The Pew Report on America’s changing religious landscape hit the blogosphere this week with a bang. It seemed as if all the major Christian media outlets and bloggers had to weigh in on the new data that was revealed. For those that did not see the report, the big news was that the number of people who call themselves religiously “unaffiliated” has risen significantly in the last seven years. In addition, the number of people that consider themselves a Christian of some type dropped by 7.8% in the same time frame. The data showed that the Catholic Church and Mainline Denominations suffered the largest declines, while Evangelicals remained flat over that period.
Ed Stetzer, Executive Director of LifeWay Research, did some excellent reporting on all of this and made some really interesting points in his blog posts. In his post entitled, Nominals to Nones: 3 Key Takeaways From Pew’s Religious Landscape Survey, he made the following statement:
“The cultural cost of calling yourself “Christian” is starting to outweigh the cultural benefit, so those who do not identify as a “Christian” according to their convictions are starting to identify as “nones” because it’s more culturally savvy.

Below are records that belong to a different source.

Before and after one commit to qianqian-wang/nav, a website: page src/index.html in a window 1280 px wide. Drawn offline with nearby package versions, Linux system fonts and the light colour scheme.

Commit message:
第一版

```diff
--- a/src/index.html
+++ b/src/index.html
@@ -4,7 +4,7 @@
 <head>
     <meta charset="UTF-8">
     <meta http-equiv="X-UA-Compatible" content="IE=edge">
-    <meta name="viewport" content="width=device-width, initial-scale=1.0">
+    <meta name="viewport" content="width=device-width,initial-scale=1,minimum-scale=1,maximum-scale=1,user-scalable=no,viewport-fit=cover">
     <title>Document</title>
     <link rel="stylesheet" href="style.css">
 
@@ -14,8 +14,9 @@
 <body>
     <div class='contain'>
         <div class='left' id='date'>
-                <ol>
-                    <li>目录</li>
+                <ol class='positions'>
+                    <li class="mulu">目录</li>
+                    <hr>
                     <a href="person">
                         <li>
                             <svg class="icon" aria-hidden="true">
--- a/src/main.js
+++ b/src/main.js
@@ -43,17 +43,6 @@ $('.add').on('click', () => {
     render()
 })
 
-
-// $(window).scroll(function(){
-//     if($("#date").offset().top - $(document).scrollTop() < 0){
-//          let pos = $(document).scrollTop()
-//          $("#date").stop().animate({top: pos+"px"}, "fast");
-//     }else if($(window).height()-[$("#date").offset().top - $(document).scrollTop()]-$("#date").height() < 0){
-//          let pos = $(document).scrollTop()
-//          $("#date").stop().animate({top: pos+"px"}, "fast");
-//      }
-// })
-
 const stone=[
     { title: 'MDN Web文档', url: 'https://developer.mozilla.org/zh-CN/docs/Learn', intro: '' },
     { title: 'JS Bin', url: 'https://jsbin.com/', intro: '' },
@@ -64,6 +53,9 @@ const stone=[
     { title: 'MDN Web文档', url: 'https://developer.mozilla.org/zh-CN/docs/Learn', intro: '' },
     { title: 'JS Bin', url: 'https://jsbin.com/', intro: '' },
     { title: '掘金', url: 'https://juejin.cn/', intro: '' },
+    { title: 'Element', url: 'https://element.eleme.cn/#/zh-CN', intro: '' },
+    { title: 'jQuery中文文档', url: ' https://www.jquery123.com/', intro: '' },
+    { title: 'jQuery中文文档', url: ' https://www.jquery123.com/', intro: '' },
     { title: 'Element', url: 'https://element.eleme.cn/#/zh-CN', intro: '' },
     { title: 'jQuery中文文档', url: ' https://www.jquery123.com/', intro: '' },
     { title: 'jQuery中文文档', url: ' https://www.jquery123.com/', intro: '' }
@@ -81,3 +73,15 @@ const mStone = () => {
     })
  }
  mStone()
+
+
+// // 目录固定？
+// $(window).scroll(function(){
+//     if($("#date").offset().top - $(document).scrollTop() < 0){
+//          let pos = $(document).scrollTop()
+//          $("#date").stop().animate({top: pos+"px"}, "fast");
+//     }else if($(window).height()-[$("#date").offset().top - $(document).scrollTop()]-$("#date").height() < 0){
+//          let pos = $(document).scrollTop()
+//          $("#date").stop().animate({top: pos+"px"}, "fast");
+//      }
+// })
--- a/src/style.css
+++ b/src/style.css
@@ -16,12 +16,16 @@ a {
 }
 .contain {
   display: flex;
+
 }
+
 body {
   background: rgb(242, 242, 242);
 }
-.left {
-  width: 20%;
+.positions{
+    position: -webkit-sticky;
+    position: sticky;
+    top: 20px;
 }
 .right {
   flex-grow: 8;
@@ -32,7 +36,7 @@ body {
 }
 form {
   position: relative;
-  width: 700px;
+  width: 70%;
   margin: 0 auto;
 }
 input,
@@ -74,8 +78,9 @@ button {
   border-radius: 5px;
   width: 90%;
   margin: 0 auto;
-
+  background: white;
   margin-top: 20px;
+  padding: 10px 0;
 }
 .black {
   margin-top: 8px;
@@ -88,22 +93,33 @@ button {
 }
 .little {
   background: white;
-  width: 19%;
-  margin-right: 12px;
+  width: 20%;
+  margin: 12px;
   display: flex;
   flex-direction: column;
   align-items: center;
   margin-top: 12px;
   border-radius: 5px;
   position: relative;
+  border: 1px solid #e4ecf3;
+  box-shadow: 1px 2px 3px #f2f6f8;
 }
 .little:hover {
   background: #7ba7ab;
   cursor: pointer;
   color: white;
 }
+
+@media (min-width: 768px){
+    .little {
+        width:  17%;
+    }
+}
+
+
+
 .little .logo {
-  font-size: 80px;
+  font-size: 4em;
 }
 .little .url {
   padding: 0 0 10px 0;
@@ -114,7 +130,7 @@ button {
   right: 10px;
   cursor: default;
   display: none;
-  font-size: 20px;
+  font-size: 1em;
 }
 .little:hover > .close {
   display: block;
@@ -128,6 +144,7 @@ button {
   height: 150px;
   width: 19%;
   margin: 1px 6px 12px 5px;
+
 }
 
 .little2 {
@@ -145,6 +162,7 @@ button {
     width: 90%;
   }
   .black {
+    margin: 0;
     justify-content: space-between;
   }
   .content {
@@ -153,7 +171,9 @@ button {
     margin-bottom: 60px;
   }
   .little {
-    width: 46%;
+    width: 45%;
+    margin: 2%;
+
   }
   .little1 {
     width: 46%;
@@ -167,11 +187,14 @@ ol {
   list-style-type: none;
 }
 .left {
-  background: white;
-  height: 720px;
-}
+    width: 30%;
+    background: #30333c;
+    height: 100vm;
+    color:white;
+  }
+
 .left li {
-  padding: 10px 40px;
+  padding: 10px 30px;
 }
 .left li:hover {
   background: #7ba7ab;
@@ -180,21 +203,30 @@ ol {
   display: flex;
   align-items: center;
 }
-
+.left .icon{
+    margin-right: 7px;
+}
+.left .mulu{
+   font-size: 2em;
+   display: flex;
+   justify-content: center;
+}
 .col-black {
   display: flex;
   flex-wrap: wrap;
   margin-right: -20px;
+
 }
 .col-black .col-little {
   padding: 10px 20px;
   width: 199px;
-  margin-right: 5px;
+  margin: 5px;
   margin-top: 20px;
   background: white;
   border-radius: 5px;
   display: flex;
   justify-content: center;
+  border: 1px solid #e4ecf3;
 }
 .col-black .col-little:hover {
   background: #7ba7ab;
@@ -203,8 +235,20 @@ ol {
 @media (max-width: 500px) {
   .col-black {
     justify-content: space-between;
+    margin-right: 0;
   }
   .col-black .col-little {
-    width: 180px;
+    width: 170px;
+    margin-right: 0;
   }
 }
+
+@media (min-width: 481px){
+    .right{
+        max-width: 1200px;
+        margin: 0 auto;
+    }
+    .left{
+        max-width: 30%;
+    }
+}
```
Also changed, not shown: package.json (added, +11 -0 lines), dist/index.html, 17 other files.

Because of this, the statistics show (on the surface) that Christianity in America is experiencing a sharp decline. However, that’s the path of those who don’t read beyond the surface. If there remains a relatively stable church-engaged, convictional minority, and there is a big movement on self-identification, that means that the middle is going away. Christianity is losing, and will continue to lose, its home field advantage; no one can (or should) deny this. However, the numerical decline of self-identified American Christianity is more of a purifying bloodletting than it is an arrow to the heart of the church.”
So what does all of this mean for those of us that work in the world of Christian publishing and book retailing? It seems to me that the “purifying” of Christianity in America is a good thing for all of us. For too long, secular publishers have seen Christian publishing as easy money for books that have no significant spiritual value, are theologically suspect and are often written for the very nominal Christian that are now disavowing Christianity in larger and larger numbers. Maybe they will reconsider how many Christian vampire books really need to be on the market and whether or not sticking a Christian celebrity on the cover and selling it in Wal-Mart is really an effective strategy going forward.
Christian retail stores have been aware of this trend for a long time now and many stores have closed in part because they depended on the foot traffic from people who saw Christianity as part of the “inspirational” lifestyle they were creating for themselves. Appealing to “cultural” Christians is no longer a viable business strategy for most Christian retailers and some have pursued a different path – crafting stores that are resource centers for the church and a place of exploration for those that want to understand what convictional Christianity is really all about. Those that are still pandering to the Christian subculture that birthed the concept of a Christian products industry are going to struggle more and more in the years to come.
I am personally excited about the reality that calling yourself a Christian publisher or retailer is going to mean something again. Maybe we can move away from the moniker of “purveyors of Jesus Junk” or “sellers of inspirational content”. Instead, may we reclaim our mantle as producers and distributors of gospel-centered resources that will extend God’s Kingdom around the world. This changing landscape in America may spell the death of nominal Christianity, but it could also be the re-birth of Christian publishing and retailing. I long for the day when we no longer call ourselves an industry and instead see ourselves as a part of a movement – the Jesus Movement.